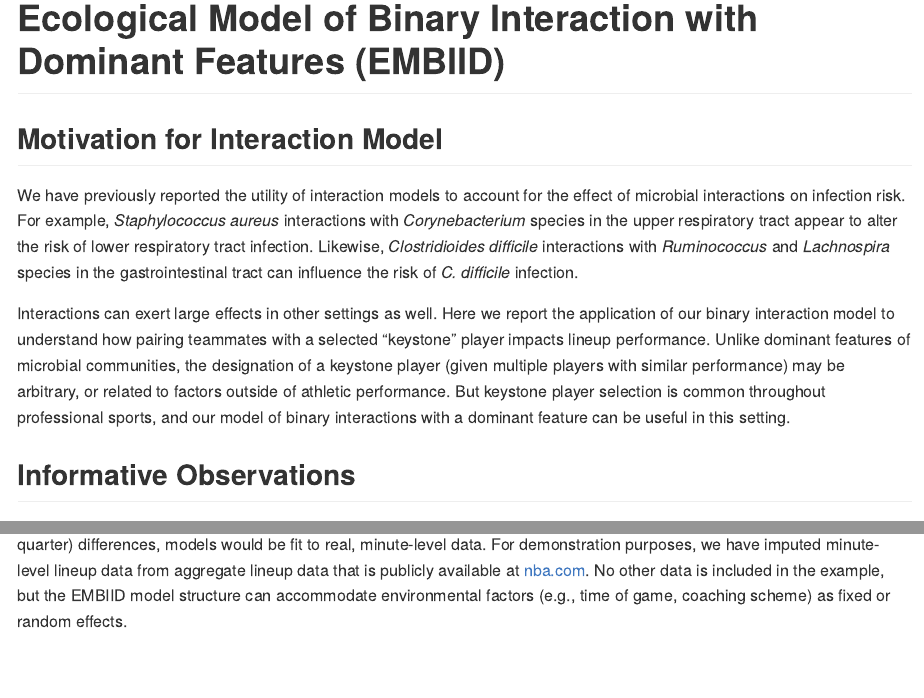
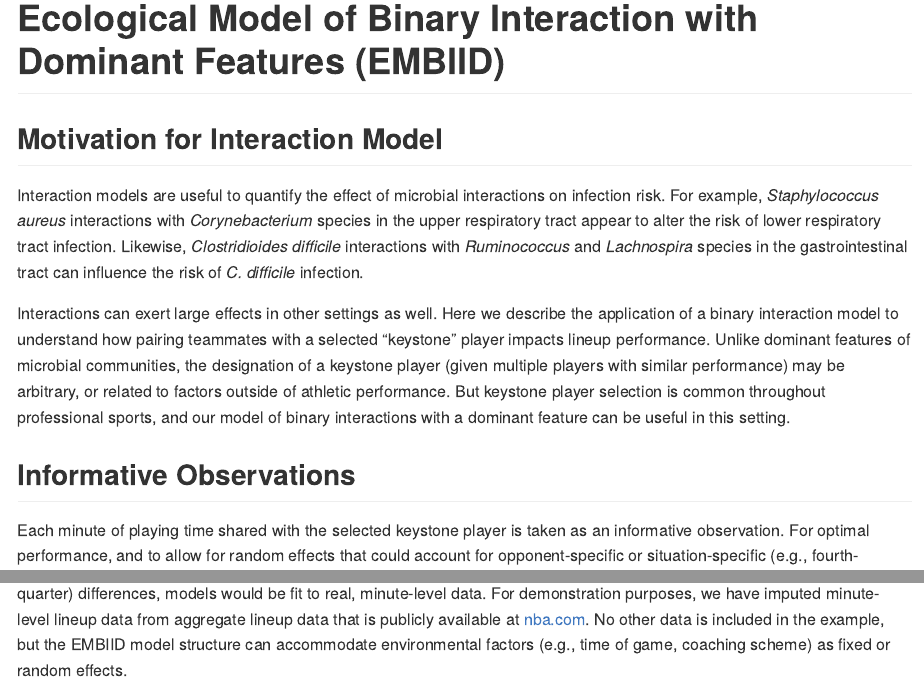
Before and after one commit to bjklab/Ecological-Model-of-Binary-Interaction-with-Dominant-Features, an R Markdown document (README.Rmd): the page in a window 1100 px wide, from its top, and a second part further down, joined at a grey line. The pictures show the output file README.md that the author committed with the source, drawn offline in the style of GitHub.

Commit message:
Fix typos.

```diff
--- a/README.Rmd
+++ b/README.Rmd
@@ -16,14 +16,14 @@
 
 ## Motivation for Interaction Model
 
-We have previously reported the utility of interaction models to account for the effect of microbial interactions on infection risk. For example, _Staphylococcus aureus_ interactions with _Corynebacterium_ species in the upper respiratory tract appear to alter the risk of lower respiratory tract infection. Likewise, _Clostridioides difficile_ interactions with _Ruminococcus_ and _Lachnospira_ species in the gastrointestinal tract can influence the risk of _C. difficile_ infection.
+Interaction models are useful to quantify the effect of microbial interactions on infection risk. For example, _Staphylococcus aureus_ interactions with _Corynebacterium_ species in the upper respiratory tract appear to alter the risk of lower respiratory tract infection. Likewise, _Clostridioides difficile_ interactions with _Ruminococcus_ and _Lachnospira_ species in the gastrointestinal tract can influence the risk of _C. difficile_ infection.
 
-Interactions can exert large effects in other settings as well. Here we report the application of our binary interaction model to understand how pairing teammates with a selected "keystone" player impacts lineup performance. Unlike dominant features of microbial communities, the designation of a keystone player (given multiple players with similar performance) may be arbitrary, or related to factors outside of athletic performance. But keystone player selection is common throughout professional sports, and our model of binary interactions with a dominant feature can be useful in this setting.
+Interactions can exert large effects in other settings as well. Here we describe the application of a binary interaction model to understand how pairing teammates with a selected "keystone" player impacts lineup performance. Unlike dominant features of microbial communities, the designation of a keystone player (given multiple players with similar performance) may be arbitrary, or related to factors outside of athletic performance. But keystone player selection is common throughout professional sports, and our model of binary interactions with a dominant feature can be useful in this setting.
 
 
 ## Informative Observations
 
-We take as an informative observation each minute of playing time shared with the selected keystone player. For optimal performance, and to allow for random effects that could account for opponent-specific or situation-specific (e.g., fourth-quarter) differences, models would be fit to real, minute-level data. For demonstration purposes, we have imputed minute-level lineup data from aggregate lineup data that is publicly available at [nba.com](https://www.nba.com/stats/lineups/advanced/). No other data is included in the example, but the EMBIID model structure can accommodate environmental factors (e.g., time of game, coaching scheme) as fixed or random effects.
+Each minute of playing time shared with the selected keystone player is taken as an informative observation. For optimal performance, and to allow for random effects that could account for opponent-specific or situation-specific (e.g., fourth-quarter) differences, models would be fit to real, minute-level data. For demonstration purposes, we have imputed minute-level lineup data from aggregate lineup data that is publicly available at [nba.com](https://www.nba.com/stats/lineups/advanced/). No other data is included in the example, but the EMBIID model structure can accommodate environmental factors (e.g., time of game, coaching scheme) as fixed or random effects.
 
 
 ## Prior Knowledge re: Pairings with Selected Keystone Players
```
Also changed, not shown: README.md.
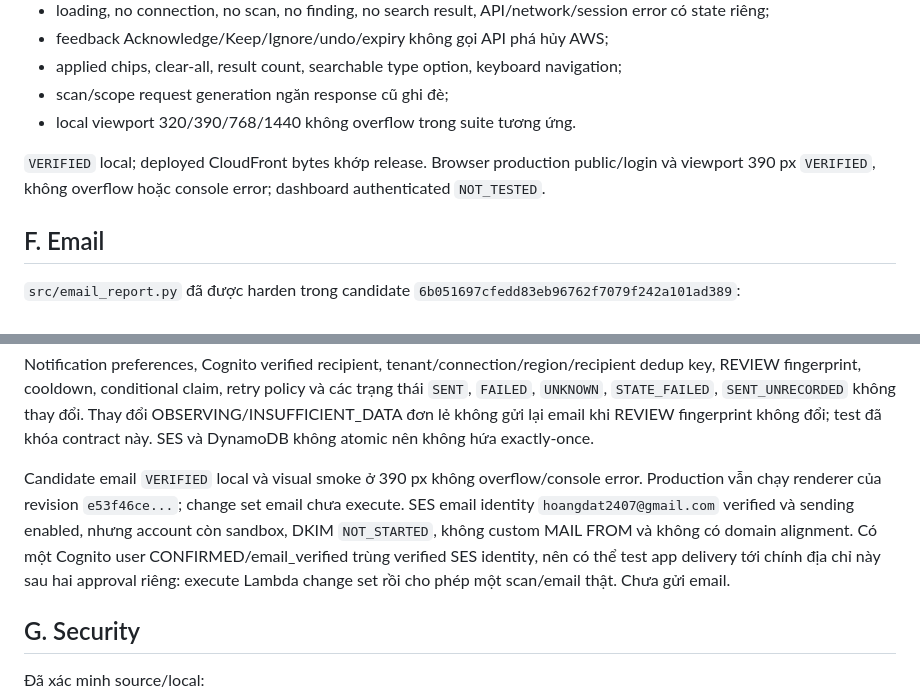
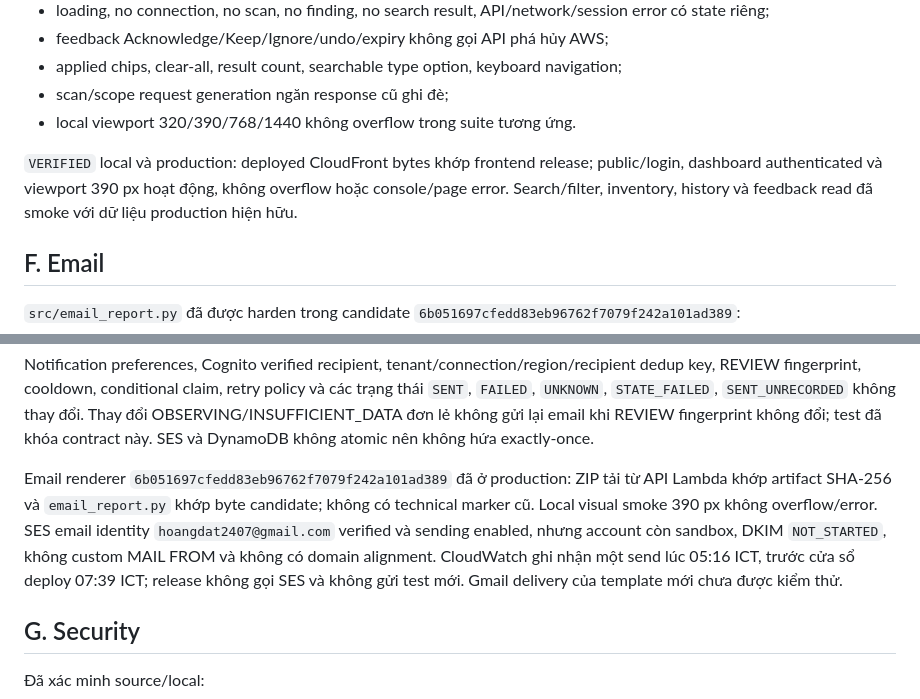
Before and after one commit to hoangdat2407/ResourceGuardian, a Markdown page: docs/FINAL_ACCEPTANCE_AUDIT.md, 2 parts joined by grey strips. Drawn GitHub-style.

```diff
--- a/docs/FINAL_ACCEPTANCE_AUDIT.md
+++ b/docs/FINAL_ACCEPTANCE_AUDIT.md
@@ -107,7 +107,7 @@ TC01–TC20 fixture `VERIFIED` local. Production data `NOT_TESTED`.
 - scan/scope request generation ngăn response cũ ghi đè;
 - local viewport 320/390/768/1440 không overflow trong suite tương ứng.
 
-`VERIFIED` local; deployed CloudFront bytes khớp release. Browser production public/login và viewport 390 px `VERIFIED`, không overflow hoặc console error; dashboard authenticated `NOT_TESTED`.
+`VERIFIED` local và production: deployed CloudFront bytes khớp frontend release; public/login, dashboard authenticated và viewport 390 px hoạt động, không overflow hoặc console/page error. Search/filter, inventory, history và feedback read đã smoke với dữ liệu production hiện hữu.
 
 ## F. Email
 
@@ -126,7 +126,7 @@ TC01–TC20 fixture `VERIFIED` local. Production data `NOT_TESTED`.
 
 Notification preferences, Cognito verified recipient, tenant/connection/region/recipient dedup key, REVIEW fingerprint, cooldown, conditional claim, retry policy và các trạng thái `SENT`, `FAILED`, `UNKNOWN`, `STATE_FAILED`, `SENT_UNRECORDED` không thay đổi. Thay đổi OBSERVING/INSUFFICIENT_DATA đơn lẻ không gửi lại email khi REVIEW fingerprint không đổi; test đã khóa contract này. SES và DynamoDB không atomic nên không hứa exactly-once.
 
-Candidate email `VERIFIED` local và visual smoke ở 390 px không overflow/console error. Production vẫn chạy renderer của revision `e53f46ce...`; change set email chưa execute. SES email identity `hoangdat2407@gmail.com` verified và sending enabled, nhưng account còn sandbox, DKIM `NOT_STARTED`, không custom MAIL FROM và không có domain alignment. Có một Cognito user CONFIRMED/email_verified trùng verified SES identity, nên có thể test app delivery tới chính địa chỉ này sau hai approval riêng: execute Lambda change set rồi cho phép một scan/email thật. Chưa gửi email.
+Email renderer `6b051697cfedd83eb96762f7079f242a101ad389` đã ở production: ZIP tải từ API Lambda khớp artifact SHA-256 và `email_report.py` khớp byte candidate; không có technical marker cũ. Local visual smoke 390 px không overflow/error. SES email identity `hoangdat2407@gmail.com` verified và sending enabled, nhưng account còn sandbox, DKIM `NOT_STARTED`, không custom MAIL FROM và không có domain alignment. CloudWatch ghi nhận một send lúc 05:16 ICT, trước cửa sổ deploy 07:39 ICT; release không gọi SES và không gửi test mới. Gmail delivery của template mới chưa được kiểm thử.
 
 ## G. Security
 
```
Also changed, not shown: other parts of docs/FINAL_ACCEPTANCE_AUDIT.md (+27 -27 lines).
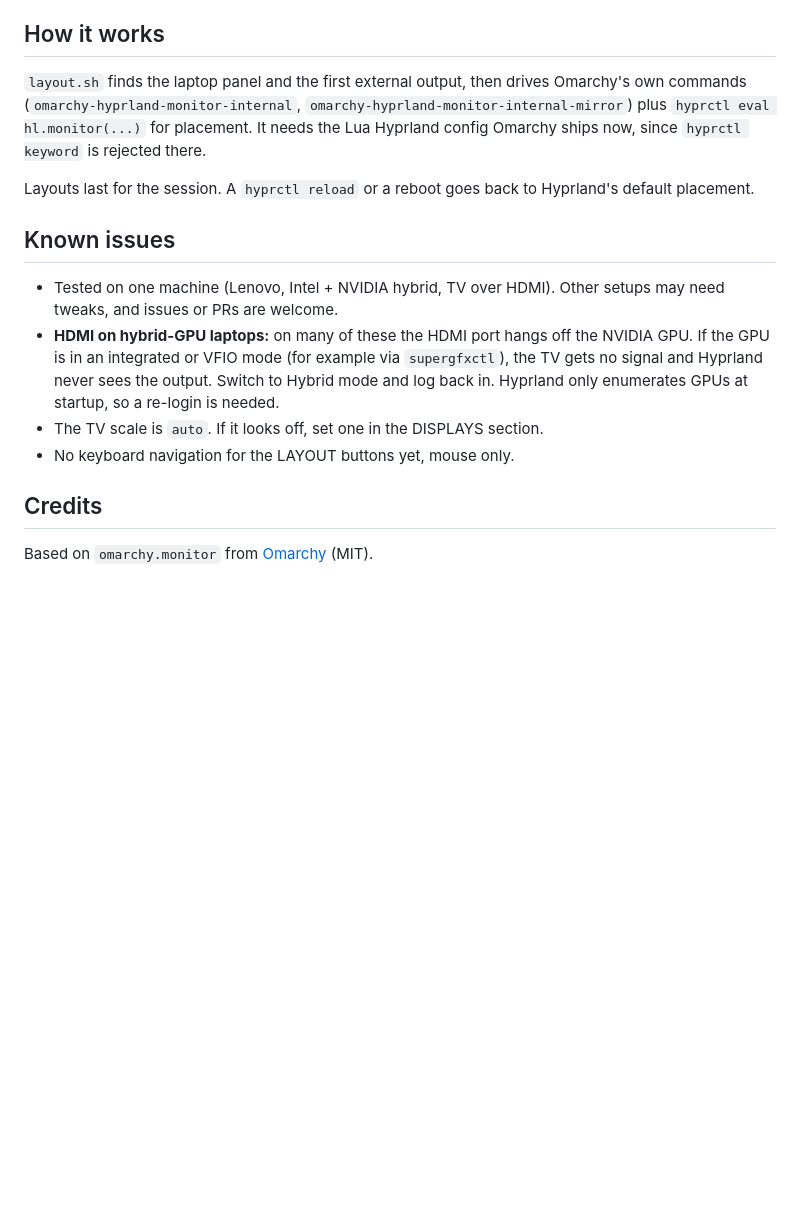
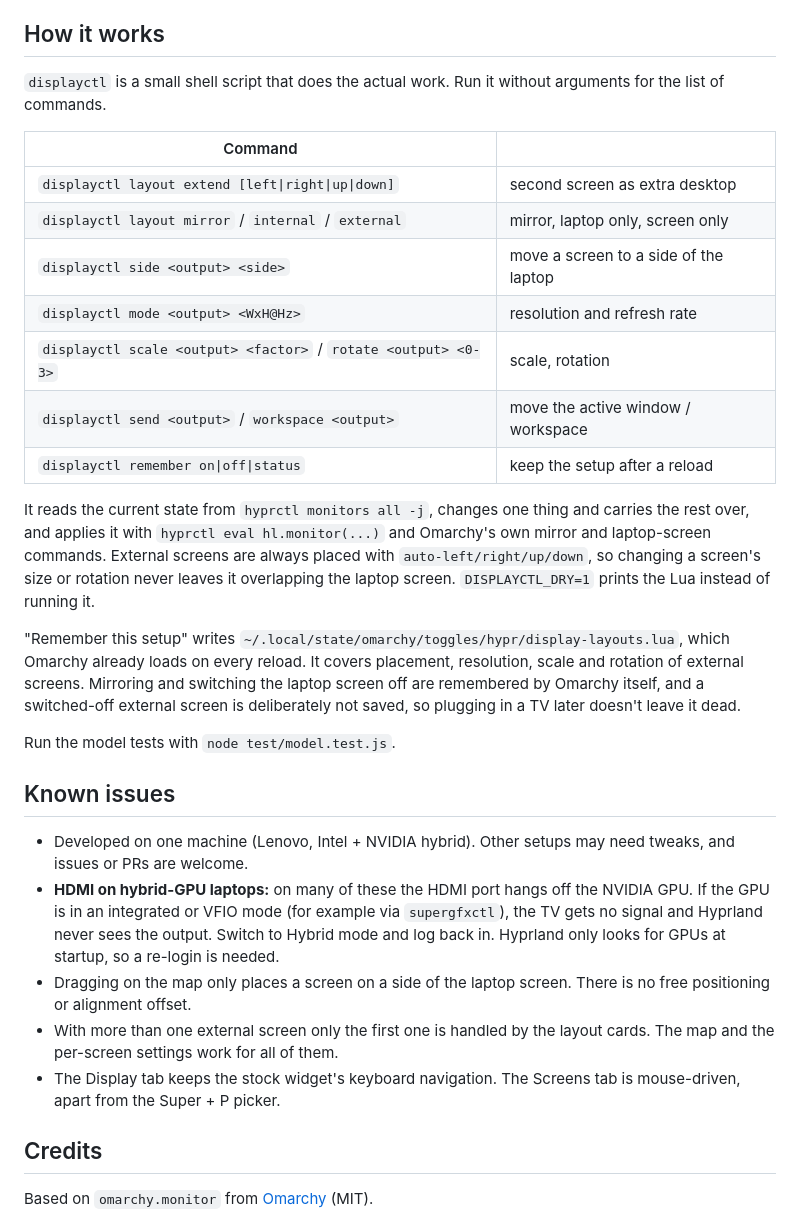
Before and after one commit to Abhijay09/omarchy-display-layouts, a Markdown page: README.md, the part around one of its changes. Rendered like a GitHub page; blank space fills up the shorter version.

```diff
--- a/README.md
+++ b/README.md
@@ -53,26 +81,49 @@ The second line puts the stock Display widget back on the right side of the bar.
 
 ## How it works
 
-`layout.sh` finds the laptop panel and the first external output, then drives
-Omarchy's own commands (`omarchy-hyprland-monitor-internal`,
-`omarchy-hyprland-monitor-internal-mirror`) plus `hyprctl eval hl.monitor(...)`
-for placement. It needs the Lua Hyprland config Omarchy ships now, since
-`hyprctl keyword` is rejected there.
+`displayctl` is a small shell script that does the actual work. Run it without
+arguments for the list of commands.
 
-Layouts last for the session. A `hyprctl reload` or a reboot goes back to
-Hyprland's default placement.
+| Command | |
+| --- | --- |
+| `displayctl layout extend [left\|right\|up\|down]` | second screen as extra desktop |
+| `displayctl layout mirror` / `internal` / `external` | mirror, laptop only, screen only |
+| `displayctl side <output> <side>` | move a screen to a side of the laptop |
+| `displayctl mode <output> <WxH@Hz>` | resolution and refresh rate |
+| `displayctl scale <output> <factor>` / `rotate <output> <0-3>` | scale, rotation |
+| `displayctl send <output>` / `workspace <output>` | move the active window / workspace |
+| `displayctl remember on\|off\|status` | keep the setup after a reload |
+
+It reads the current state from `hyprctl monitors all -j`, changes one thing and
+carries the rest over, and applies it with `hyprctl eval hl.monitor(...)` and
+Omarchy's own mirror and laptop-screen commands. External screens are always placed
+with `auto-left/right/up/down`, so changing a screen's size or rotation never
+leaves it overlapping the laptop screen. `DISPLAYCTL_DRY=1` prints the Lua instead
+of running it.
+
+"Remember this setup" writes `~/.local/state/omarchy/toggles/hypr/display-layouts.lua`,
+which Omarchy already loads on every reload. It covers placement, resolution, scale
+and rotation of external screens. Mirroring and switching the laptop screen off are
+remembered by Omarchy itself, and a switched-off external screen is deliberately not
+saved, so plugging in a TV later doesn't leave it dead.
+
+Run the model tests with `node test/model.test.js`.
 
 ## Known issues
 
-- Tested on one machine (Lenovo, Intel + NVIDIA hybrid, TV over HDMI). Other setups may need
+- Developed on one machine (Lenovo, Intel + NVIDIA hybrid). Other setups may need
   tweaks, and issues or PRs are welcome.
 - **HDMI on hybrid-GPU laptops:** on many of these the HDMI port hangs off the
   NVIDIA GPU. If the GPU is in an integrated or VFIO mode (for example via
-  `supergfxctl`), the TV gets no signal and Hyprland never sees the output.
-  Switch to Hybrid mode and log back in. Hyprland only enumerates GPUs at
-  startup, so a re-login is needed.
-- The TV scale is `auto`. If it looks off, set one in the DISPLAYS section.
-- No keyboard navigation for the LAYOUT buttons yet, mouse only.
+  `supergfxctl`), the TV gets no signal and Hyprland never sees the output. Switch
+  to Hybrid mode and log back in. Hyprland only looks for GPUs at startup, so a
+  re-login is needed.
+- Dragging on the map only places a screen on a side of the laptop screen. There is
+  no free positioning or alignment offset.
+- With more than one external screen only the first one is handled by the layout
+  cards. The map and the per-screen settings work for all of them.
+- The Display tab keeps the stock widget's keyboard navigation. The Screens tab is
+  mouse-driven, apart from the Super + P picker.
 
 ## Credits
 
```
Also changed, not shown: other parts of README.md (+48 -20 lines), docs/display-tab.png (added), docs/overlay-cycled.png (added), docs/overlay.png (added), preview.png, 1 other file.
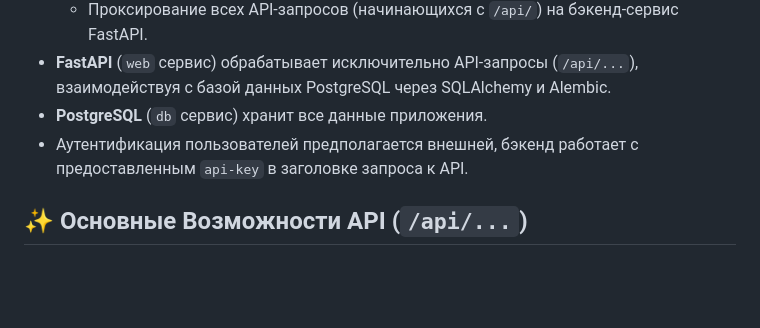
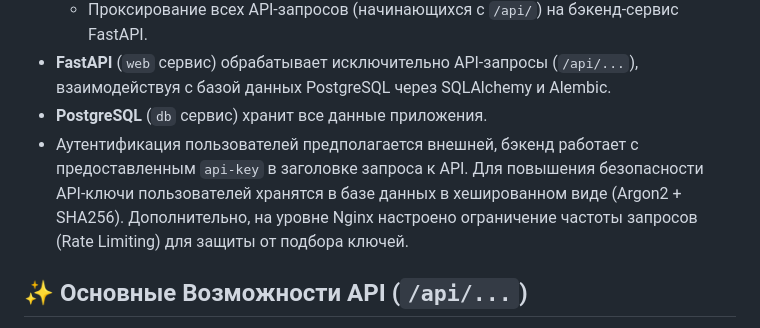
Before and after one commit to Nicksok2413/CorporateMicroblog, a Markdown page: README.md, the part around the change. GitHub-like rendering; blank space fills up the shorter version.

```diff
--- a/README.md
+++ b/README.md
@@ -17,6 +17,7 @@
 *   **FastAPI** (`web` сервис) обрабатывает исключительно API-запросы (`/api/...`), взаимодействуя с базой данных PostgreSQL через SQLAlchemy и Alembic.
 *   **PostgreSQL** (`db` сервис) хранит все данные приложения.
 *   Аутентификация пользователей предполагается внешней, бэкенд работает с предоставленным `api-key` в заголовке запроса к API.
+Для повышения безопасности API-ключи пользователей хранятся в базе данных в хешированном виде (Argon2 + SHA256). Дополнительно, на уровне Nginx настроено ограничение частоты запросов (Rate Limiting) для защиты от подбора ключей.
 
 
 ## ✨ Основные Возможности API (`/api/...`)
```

* * * * * * *

What you should do: Wherever "Markdown" turns up in the records, copy the whole line.

Task result:
Before and after one commit to bjklab/Ecological-Model-of-Binary-Interaction-with-Dominant-Features, an R Markdown document (README.Rmd): the page in a window 1100 px wide, from its top, and a second part further down, joined at a grey line. The pictures show the output file README.md that the author committed with the source, drawn offline in the style of GitHub.
Before and after one commit to hoangdat2407/ResourceGuardian, a Markdown page: docs/FINAL_ACCEPTANCE_AUDIT.md, 2 parts joined by grey strips. Drawn GitHub-style.
Before and after one commit to Abhijay09/omarchy-display-layouts, a Markdown page: README.md, the part around one of its changes. Rendered like a GitHub page; blank space fills up the shorter version.
Before and after one commit to Nicksok2413/CorporateMicroblog, a Markdown page: README.md, the part around the change. GitHub-like rendering; blank space fills up the shorter version.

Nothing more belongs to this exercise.